We expect volatile up-down-up growth like this for the medicinal hemp supply in its first decade or two, while the market demand for it grows steadily.
And this all with barely any mention of hemp’s broad industrial applications…
What is hemp used for?
To list a few uses:
- canvass (its name “Cannabis” comes from this)
- building composit materials
- food products – milk, seeds, granolas, protein supplements, cooking oil, etc.
- animal feed
- animal bedding
For many of these, hemp isn’t only a possible alternative, but is arguably superior to current materials used, at least along vectors of sustainability and durability, especially compared to petrol-based goods.
Hemp’s standout characteristics lending to this mega-versatility and sometimes-superiority include:
- remarkably-long cellulose fiber strands
- a complete essential amino acid profile very rarely found in plants
- remarkable hardiness in hot, cool, wet, or semi-arid conditions
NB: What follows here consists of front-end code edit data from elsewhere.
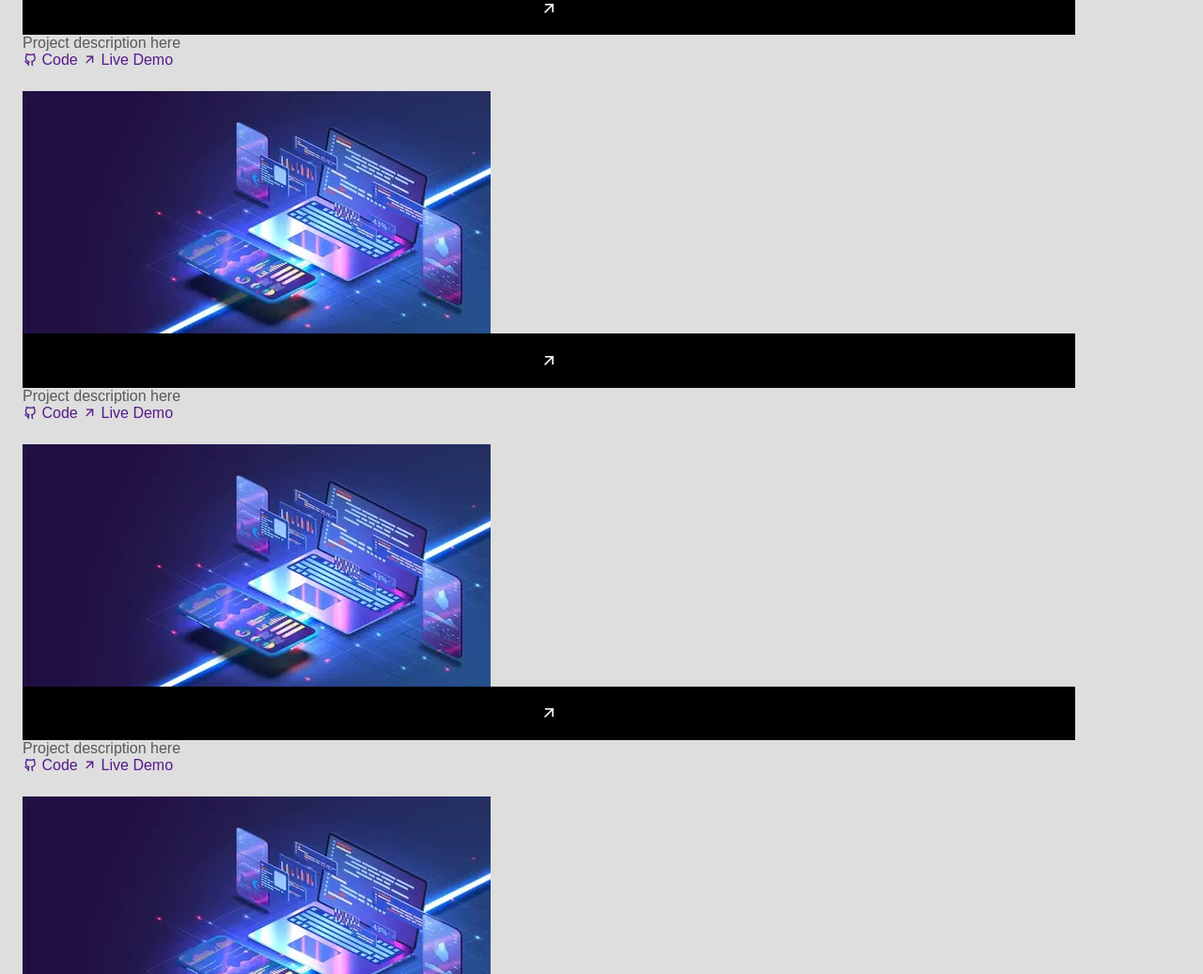
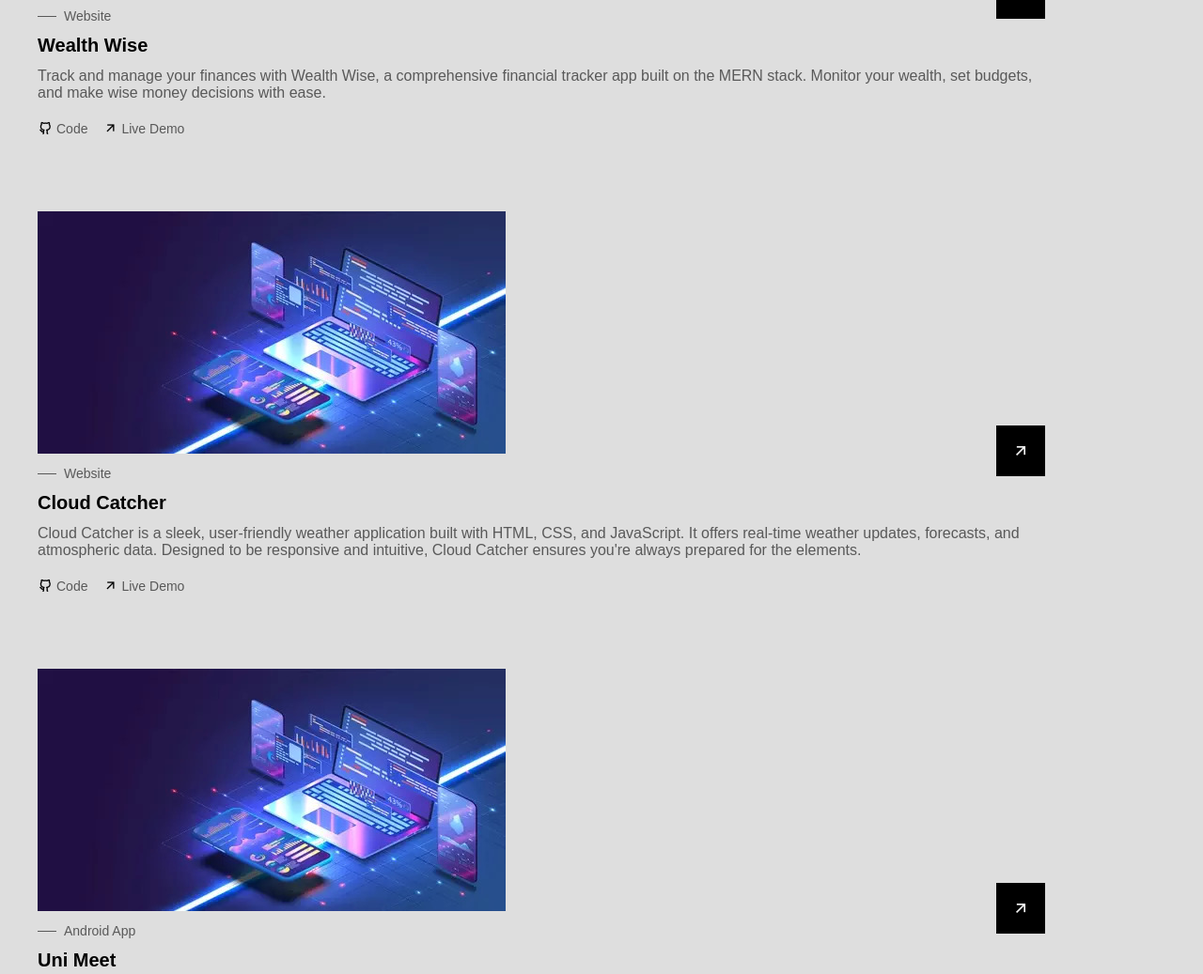
Before and after one commit to richerduong/portfolio, a plain HTML site: page index.html in a window 1280 px wide. Shown: the part 1645-2682 px from the top of the page at 94% size. Drawn offline with nearby package versions, Linux system fonts and the light colour scheme; a web font is replaced by a local one.

Commit message:
Add styles for projects section

```diff
--- a/assets/css/styles.css
+++ b/assets/css/styles.css
@@ -603,7 +603,91 @@ img {
 
 
 /*=============== PROJECTS ===============*/
+/* .projects {
+  background-color: var(--container-color);
+  transition: background-color .4s;
+} */
 
+.projects__container {
+  row-gap: 2rem;
+}
+
+.projects__card {
+  padding: 1rem 1rem 2rem;
+  transition: background-color .4s;
+}
+
+.projects__image {
+  position: relative;
+  margin-bottom: .75rem;
+}
+
+.projects__button {
+  position: absolute;
+  right: 1rem;
+  bottom: -1.5rem;
+  padding: 1rem;
+}
+
+.projects__content {
+  margin-bottom: 1.25rem;
+}
+
+.projects__subtitle {
+  position: relative;
+  display: inline-block;
+  font-size: var(--small-font-size);
+  font-weight: var(--font-medium);
+  color: var(--text-color);
+  margin-bottom: .75rem;
+  padding-left: 1.75rem;
+}
+
+.projects__subtitle::after {
+  content: '';
+  width: 20px;
+  height: 1px;
+  background-color: var(--text-color);
+  position: absolute;
+  top: 50%;
+  left: 0;
+}
+
+.projects__title {
+  font-size: var(--h3-font-size);
+  margin-bottom: .75rem;
+}
+
+.projects__buttons {
+  display: flex;
+  align-items: center;
+  column-gap: 1rem;
+}
+
+.projects__link {
+  display: flex;
+  align-items: center;
+  column-gap: .25rem;
+  color: var(--text-color);
+  font-size: var(--small-font-size);
+  font-weight: var(--font-medium);
+  transition: color .4s;
+}
+
+.projects__link i {
+  font-size: 1rem;
+  color: var(--title-color);
+  transition: color .4s;
+}
+
+.projects__link:hover,
+.projects__link:hover i {
+  color: var(--first-color);
+}
+
+.projects__card:hover {
+  background-color: var(--white-color);
+}
 
 /*=============== CONTACT ===============*/
 
--- a/index.html
+++ b/index.html
@@ -202,16 +202,44 @@
                   </div>
 
                   <div class="projects__content">
-                     <h3 class="projects__subtitle"></h3>
-                     <h2 class="projects__title"></h2>
+                     <h3 class="projects__subtitle">Website</h3>
+                     <h2 class="projects__title">Wealth Wise</h2>
 
                      <p class="projects__description">
-                        Project description here
+                        Track and manage your finances with Wealth Wise, a comprehensive financial tracker app built on the MERN stack. Monitor your wealth, set budgets, and make wise money decisions with ease.
                      </p>
                   </div>
 
                   <div class="projects__buttons">
-                     <a href="" target="_blank" class="projects__link">
+                     <a href="https://github.com/richerduong/wealth-wise" target="_blank" class="projects__link">
+                        <i class="ri-github-line"></i> Code
+                     </a>
+                     <a href="" target="_blank" class="projects__link"> <!-- TODO: Add Wealth Wise Demo -->
+                        <i class="ri-arrow-right-up-line"></i> Live Demo
+                     </a>
+                  </div>
+               </article>
+
+               <article class="projects__card">
+                  <div class="projects__image">
+                     <img src="assets/img/project-img-placeholder.jpg" alt="image" class="projects__img">
+
+                     <a href="#" class="projects__button button">
+                        <i class="ri-arrow-right-up-line"></i>
+                     </a>
+                  </div>
+
+                  <div class="projects__content">
+                     <h3 class="projects__subtitle">Website</h3>
+                     <h2 class="projects__title">Cloud Catcher</h2>
+
+                     <p class="projects__description">
+                        Cloud Catcher is a sleek, user-friendly weather application built with HTML, CSS, and JavaScript. It offers real-time weather updates, forecasts, and atmospheric data. Designed to be responsive and intuitive, Cloud Catcher ensures you're always prepared for the elements.
+                     </p>
+                  </div>
+
+                  <div class="projects__buttons">
+                     <a href="https://github.com/richerduong/cloud-catcher" target="_blank" class="projects__link">
                         <i class="ri-github-line"></i> Code
                      </a>
                      <a href="" target="_blank" class="projects__link">
@@ -230,44 +258,16 @@
                   </div>
 
                   <div class="projects__content">
-                     <h3 class="projects__subtitle"></h3>
-                     <h2 class="projects__title"></h2>
+                     <h3 class="projects__subtitle">Android App</h3>
+                     <h2 class="projects__title">Uni Meet</h2>
 
                      <p class="projects__description">
-                        Project description here
+                        Uni Meet is a streamlined Android app that connects university students through shared interests, clubs, and classes. Profiles highlight personal hobbies and academic pursuits, while the Firebase Realtime Database ensures instant and secure data sharing.
                      </p>
                   </div>
 
                   <div class="projects__buttons">
-                     <a href="" target="_blank" class="projects__link">
-                        <i class="ri-github-line"></i> Code
-                     </a>
-                     <a href="" target="_blank" class="projects__link">
-                        <i class="ri-arrow-right-up-line"></i> Live Demo
-                     </a>
-                  </div>
-               </article>
-
-               <article class="projects__card">
-                  <div class="projects__image">
-                     <img src="assets/img/project-img-placeholder.jpg" alt="image" class="projects__img">
-
-                     <a href="#" class="projects__button button">
-                        <i class="ri-arrow-right-up-line"></i>
-                     </a>
-                  </div>
-
-                  <div class="projects__content">
-                     <h3 class="projects__subtitle"></h3>
-                     <h2 class="projects__title"></h2>
-
-                     <p class="projects__description">
-                        Project description here
-                     </p>
-                  </div>
-
-                  <div class="projects__buttons">
-                     <a href="" target="_blank" class="projects__link">
+                     <a href="https://github.com/richerduong/uni-meet" target="_blank" class="projects__link">
                         <i class="ri-github-line"></i> Code
                      </a>
                      <a href="" target="_blank" class="projects__link">
```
- a fast growth cycle with high total plant mass output
- the market-ability of every bit of plant matter produced
These characteristics ensure this list will stay long and only grow as we seek healthier, hardier, and more sustainable solutions as a society to our every day modes of consumption, in the coming years.
Is hemp an eco-friendly crop?
Hemp is widely considered to be an eco-friendly crop, though there are multiple ways to consider how a product or process might be “eco-friendly”:
Starting with our most important resource, an analysis by Slate recently reported that hemp grown for textiles consumes 50% less water per acre than cotton, and when processing is considered, only one-quarter of cotton’s total water is used. While this is only a single comparison, hemp is historically-known to thrive in semi-arid conditions, implying comparatively-light thirst for our planet’s most critical liquid compound.
Unlike petrol goods which must be dug up and ultimately add their whole mass to our planet’s already-critically-massed carbon system, hemp products are part of a closed loop where CO2 molecules must be perpetually pulled from the air throughout the plants’ lifetime to literally become the plant’s carbon-based body structure.
If this carbon-based body structure is processed into a permanent object or building material, then net carbon has been removed from our atmospheric system. Any plant matter burnt as fuel simply returns CO2 whence it came, producing a carbon-neutral outcome in these instances.
Is hemp legal?
Any Cannabis plant containing 0.3% THC or less is legally classified as hemp and is also now officially legal to grow, process, and sell with appropriate permitting, in all 50 states per the 2018 Farm Bill.
Frequently Asked Questions about:
Made by a Farmer
Where does your product come from?
Our hemp is grown on our 200 acre Ann Arbor, MI farm and processed in our Ann Arbor facility.
Is your hemp organic?
In 2021 we are in the midst of a multi-year process toward becoming fully certified as USDA Organic.
Product return policy?
We stand behind the quality and safety of all of our products. If anything is received that is damaged or of suspect quality, please notify us via our contact portal.
We intend to handle these on an individualized basis, always aiming for maximum customer satisfaction.